Akram Ojjeh was ailing. Mansour ran TAG with his brother Aziz. Late in 1981 Ron Dennis and Teddy Mayer at McLaren had committed themselves to a costly Porsche turbocharged F1 engine project. Dennis targeted Mansour as a potential investor. He was interested but only if they supplied Williams too. Ron offered a shareholding in McLaren.

“I think Ron was keen to see a ‘British Ferrari’ appearing at some point”

Frank and partner Patrick Head saw little attraction in Williams becoming the number two Porsche-engined team, so chased a partnership with Honda instead. Williams’s TAG backing diminished through 1983, Mansour switching to McLaren-TAG Turbo-by-Porsche for 1984-87. The rest is history.

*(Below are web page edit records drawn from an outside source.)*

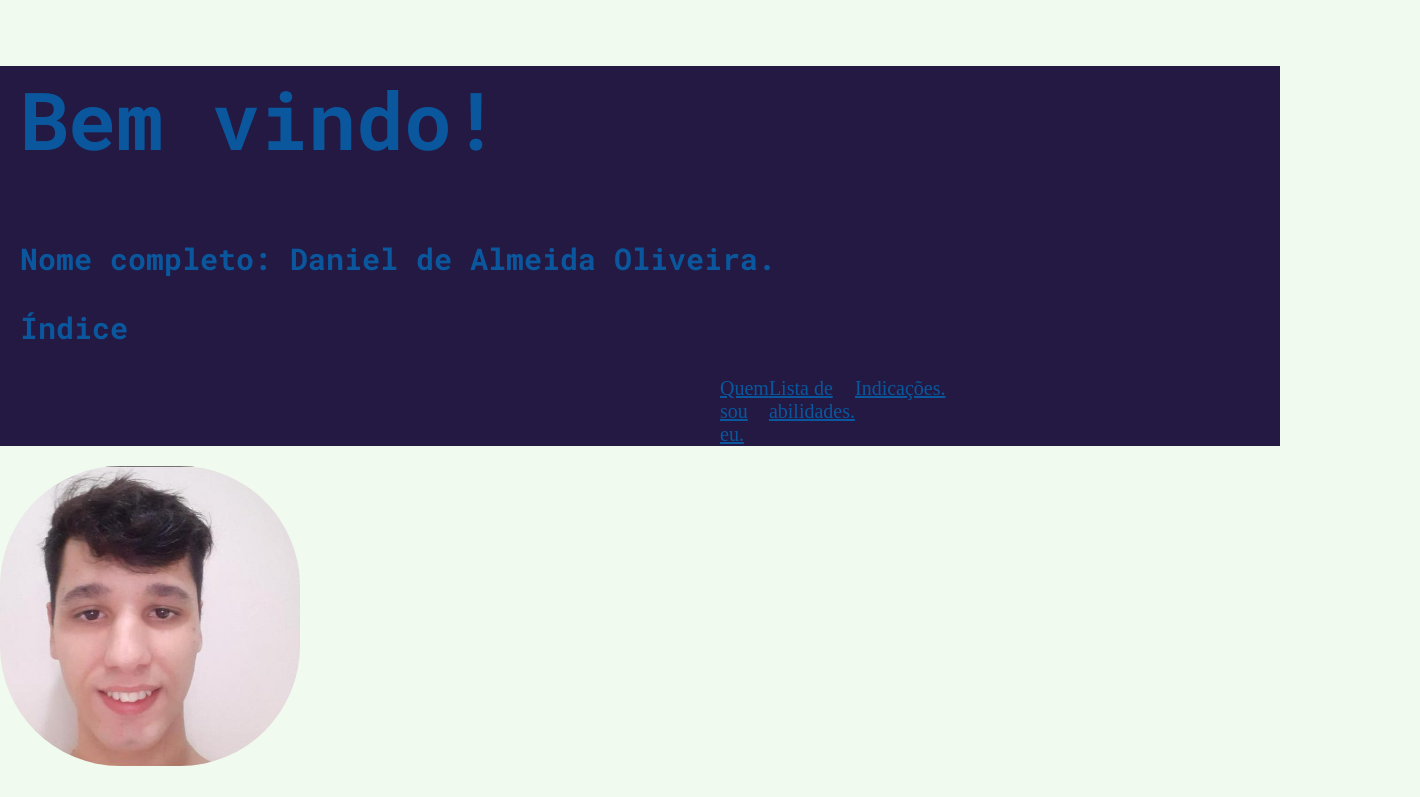
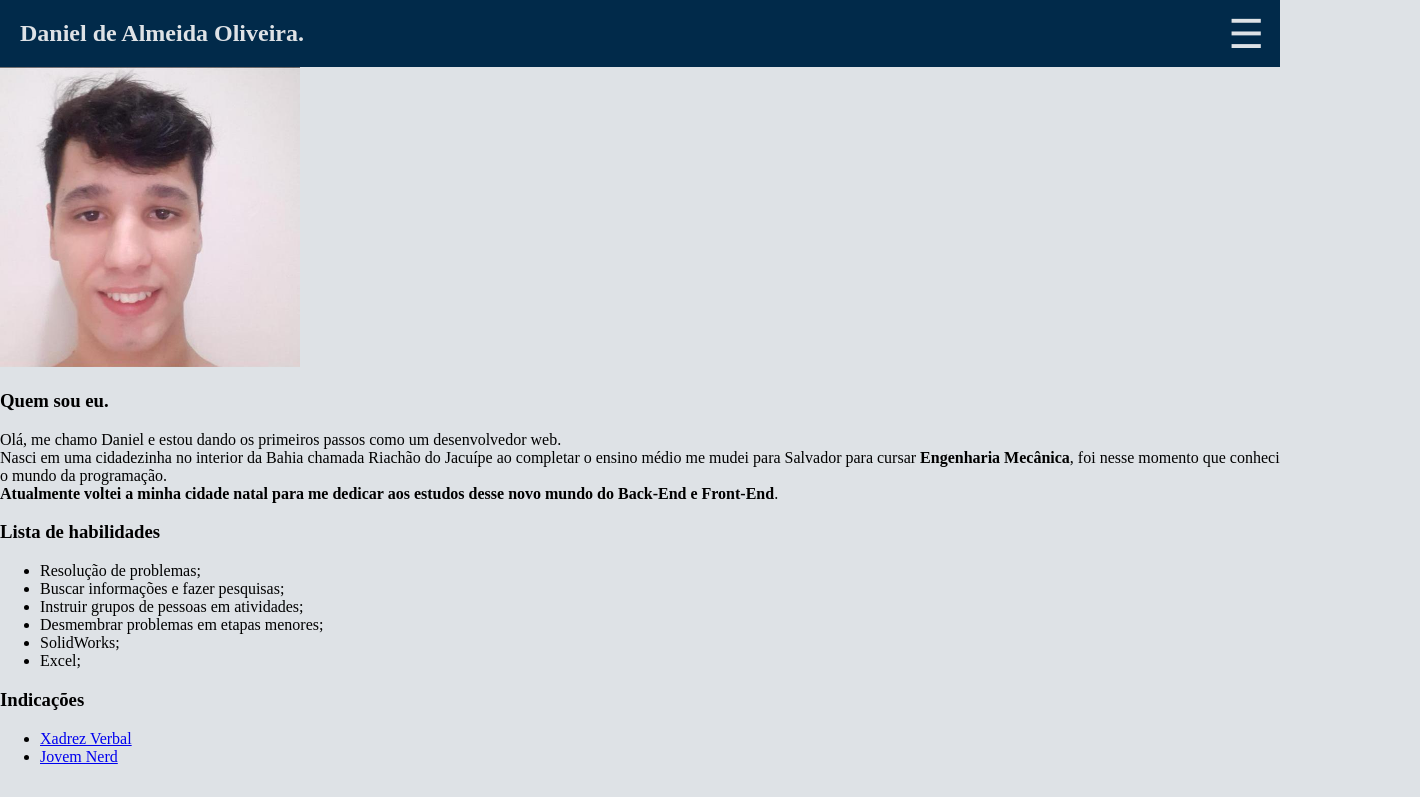
Before and after one commit to DanielOliveira1998/DanielOliveira1998.github.io, a plain HTML site: page index.html in a window 1280 px wide. Shown: the top 797 px of the page, 1420 px wide, since content can reach past the window. Drawn offline with Linux system fonts and the light colour scheme.

Commit message:
menu sanduiche layout pronto (falta configurar o focus do botão)

```diff
--- a/index.html
+++ b/index.html
@@ -15,21 +15,21 @@
 </head>
 <body>
     <nav> <!-- Menu: barra inicial e links de navegação -->
-        <div>
-            <h1>Bem vindo!</h1>
-            <h3 class="main-Part">Nome completo: Daniel de Almeida Oliveira.</h3>
-            <h3 class="main-Part">Índice</h3>
+        <div class="Logo">
+            <h1>Daniel de Almeida Oliveira.</h1>
         </div>
-        <ol id="menu">
+        <ol>
+            <li>Índice</li>
             <li><a href="#EU">Quem sou eu.</a></li>
-            <li><a href="#Abilidades">Lista de abilidades.</a></li>
+            <li><a href="#Habilidades">Lista de abilidades.</a></li>
             <li><a href="#Indicacoes">Indicações.</a></li>
         </ol>
+        <Button>&#9776;</Button>
     </nav>
-    <div> <!-- Introduçã: foto + apresentação -->
+    <div class="Intro"> <!-- Introduçã: foto + apresentação -->
         <img src="me.jpg" alt="Foto do rosto de Daniel de Almeida Oliveira" width="300px">
-        <h3 id="EU" class="main-Part">Quem sou eu.</h3>
-        <p class="Introduction">Olá, me chamo Daniel e estou dando os primeiros passos como um desenvolvedor web. <br>
+        <h3 id="EU">Quem sou eu.</h3>
+        <p>Olá, me chamo Daniel e estou dando os primeiros passos como um desenvolvedor web. <br>
             Nasci em uma cidadezinha no interior da Bahia chamada Riachão do Jacuípe ao completar o
             ensino médio me mudei para Salvador para cursar <strong>Engenharia Mecânica</strong>, foi nesse momento que conheci
             o mundo da programação.<br>
@@ -37,9 +37,9 @@
             desse novo mundo do Back-End e Front-End</strong>.
         </p>
     </div>
-    <div> <!-- Habilidadese competências -->
-        <h3 id="Abilidades" class="main-Part" >Lista de habilidades</h3>
-        <ul class="Introduction">
+    <div class="Ability"> <!-- Habilidadese competências -->
+        <h3 id="Habilidades">Lista de habilidades</h3>
+        <ul >
             <li>Resolução de problemas;</li>
             <li>Buscar informações e fazer pesquisas;</li>
             <li>Instruir grupos de pessoas em atividades;</li>
@@ -48,9 +48,9 @@
             <li>Excel;</li>
         </ul>
     </div>
-    <div> <!-- Indicações (Pode virar um links para minha redes: GitHub, Linkedin, Instagran...) -->
-        <h3 id="Indicacoes" class="main-Part">Indicações</h3>
-        <ul class="Introduction">
+    <div class="Links"> <!-- Indicações (Pode virar um links para minha redes: GitHub, Linkedin, Instagran...) -->
+        <h3 id="Indicacoes">Indicações</h3>
+        <ul>
             <li><a href="https://xadrezverbal.com/" target="_blank">Xadrez Verbal</a></li>
             <li><a href="https://jovemnerd.com.br/" target="_blank">Jovem Nerd</a></li>
         </ul>
--- a/style.css
+++ b/style.css
@@ -1,46 +1,51 @@
-body {
-    background-color: #F1FAEE;
+body{
     margin: 0px;
+    background-color: #DEE2E6;
+    }
+nav, nav ol li a{
+    background-color: #012A4A;
+    padding: 0px 20px;
+    color: #DEE2E6;
+    justify-content: space-between;
+    align-items: center;
 }
-nav {
-    background-color: #231942;
-    padding: 0px 20px;
-    }
-nav ol{
-justify-content: space-between;
-list-style: none;
-padding: 0px 700px;
-}
-ol:hover {
-    cursor: pointer;
-    opacity: 0.5;
-}
-.main-Part {
-    font-family: 'Roboto Mono', monospace;
-    font-size: 30px;
-    color: #0a579e;
-}
-ol, ol li a {
-    font-size: 20px;
-    color: #0a579e;
-        /* Falta ignorar o sublinhado e os numeros da lista */
-}
-nav ol {
+nav, ol{
     display: flex;
     flex-direction: row;
 }
-.Introduction {
-    font-family: 'Roboto', sans-serif;
-    font-size: 18px;
-    color: #457B9D;
+ol{
+    list-style: none;
+    padding: 0px;
+    height: 0px;
+    overflow: hidden;
 }
+ol li{
+    padding: 0px 20px;
+    font-size: 30px;
+}
+ol li a:hover, button:hover{
+    cursor: pointer;
+    opacity: 0.8;
+}
+button{
+    background-color: transparent;
+    border: none;
+    color: #DEE2E6;
+    font-size: 40px;
+    position: absolute;
+    right: 10px;
+    top: 10px;
+}
+button:focus ~ ol{
+    height: fit-content;
+}
+@media (max-width: 700px) {
+    nav, nav ol{
+        flex-direction: column;
+        align-items: unset;
 
-h1 {
-    font-size: 80px;
-    font-family: 'Roboto Mono', monospace;
-    color: #0a579e;
+    }
+    ol{
+        text-align: center;
+    }
 }
-
-img{
-    border-radius: 40%;
-}
```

Geneva-based TAG steadily diversified – an aeronautics division distributing Bombardier aircraft amongst other services. TAG bought Heuer watches and would redevelop Farnborough Airport as a London bizjet hub while its part-ownership of McLaren diversified.

The idea for the McLaren F1 road car programme was seeded during a conversation between Mansour, Ron Dennis, Gordon Murray and Creighton Brown while awaiting a delayed flight at Linate Airport, Milan, in 1988.

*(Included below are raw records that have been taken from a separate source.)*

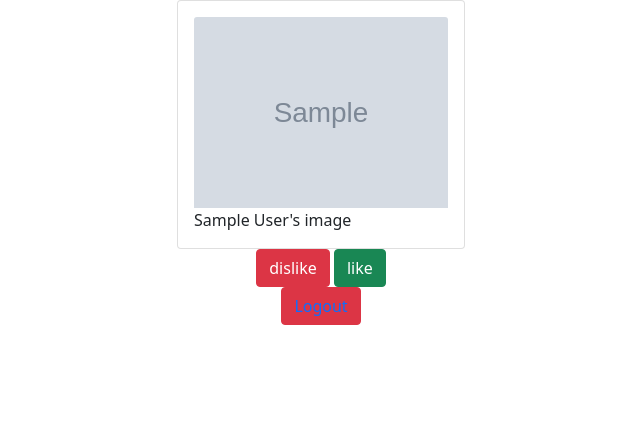
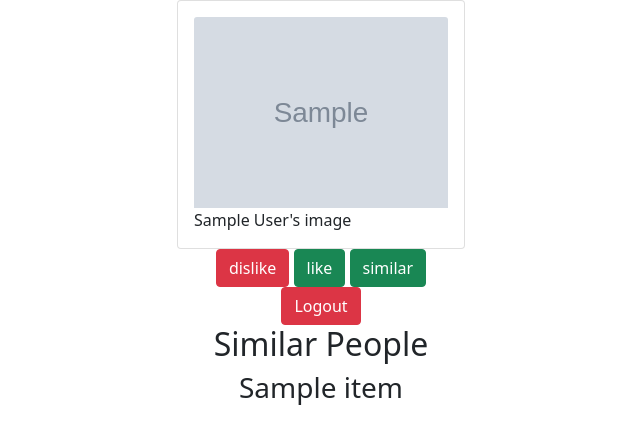
Before and after one commit to EdwinRivera04/-cssi-project-copy, a Flask app: template app/templates/index.html in a window 1280 px wide. Shown: the top 444 px of the page, without its empty margins (319-959 px from the left). Run offline with Flask 2, Linux system fonts and the light colour scheme; the template is opened without the code that fills it: most values are stand-ins (such as "Sample title", 1, 10 or a date in 2020); grey boxes marked "Sample" are stand-in pictures.

Commit message:
swiping and similarity working

```diff
--- a/app/main.py
+++ b/app/main.py
@@ -1,3 +1,5 @@
+from token import COMMENT
+from xml.etree.ElementTree import Comment
 from bson import ObjectId
 import requests
 import email
@@ -108,6 +110,7 @@ def logged_in():
 @app.route('/index',methods=['POST','GET'])
 def swipe():
     if "email" in session:
+        data = callAPI()
         if request.method == 'POST' and request.form.get('like') == 'like':
             data = callAPI()
             imgsrc = data["download_url"]
@@ -130,6 +133,21 @@ def swipe():
             records.update_one(filter, newvalues)
 
             return render_template('index.html', email=email,imgsrc=imgsrc,author=author)
+        elif request.method== 'POST' and request.form.get('similar') == 'similar':
+            email = session["email"]
+            user_data = records.find_one({"email": email})
+            num_count = user_data['liked_count']
+            similar_users = records.find( {"liked_count":{"$gt":num_count}},{"email":1,"_id":0})
+           # Iterates through users with number greater than theirs and then adds to array
+            similar_array = []
+            for x in similar_users:
+                for y in x.keys():
+                    similar_array.append(x[y])
+            imgsrc = data["download_url"]
+            author = data["author"]
+            return render_template('index.html', email=email,imgsrc=imgsrc,author=author,similar_array=similar_array)
+
+
         else:
             data = callAPI()
             imgsrc = data["download_url"]
--- a/app/templates/index.html
+++ b/app/templates/index.html
@@ -27,12 +27,24 @@
             <form method="post" action="/index">
                 <input class="btn btn-danger" type="submit" value="dislike" name="dislike"/>
                 <input class="btn btn-success" type="submit" value="like" name="like" />
+                <input class="btn btn-success" type="submit" value="similar" name="similar" />
             </form>
         </div>
 
 
         <div class="container text-center justify-content-between">
-            <button type="button" class="btn btn-danger"><a href ="logout" style="text-decoration: none">Logout</a></button>
+            <button type="button" class="btn btn-danger"><a href ="logout" style="color: white; text-decoration: none">Logout</a></button>
         </div>
+
+
+        <div class="container text-center">
+            <h2>Similar People</h1>
+            </div>
+
+        {% for item in similar_array %}
+        <div class="containter text-center">
+        <h3>{{item}}</h3>
+        </div>
+        {% endfor %}
     </body>
 </html>
```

Dennis and Ojjeh wanted to expand McLaren’s engineering beyond Formula 1. They had a reputation for success, excellence, vast technical expertise, and no debts – so where next? Indycar, long-distance racing, commercial R&D, even aerospace, all discussed – and dismissed. Ron and Mansour both relished association with an achievement or a product “of which one can be proud”. Ron: “As the discussion developed we were all agreed that one of our motivations was to leave something worthwhile behind us at the end of the piece.”

The late Creighton Brown told me that: “The simple truth is that all four of us there that day were essentially car nuts. I think Ron was keen to see a ‘British Ferrari’ appearing at some time, and Mansour absolutely agreed, saying, ‘Why do I have to go to Italy to buy a supercar?’”.

In December 1988 a follow-up meeting at Mansour’s flat in London’s Piccadilly resolved to launch a world-standard road car marque. It should be very British and would set out to produce the very finest car that McLaren could possibly create, regardless of cost.

Ojjeh was thoughtful and involved. Said Creighton: “…then Mansour put his finger on it by saying, ‘It needs to be the type of car you could drive from London to the south of France in genuine comfort.’”

Gordon: “As far as I can recall at that point no one mentioned any possibility of it also becoming the world’s fastest production car” – much less a Le Mans 24 Hours race winner at first attempt – “and in the end Mansour said simply, ‘Well let’s do it then!’”.

And they did.


Doug Nye is the UK’s leading motor racing historian and has been writing authoritatively about the sport since the 1960s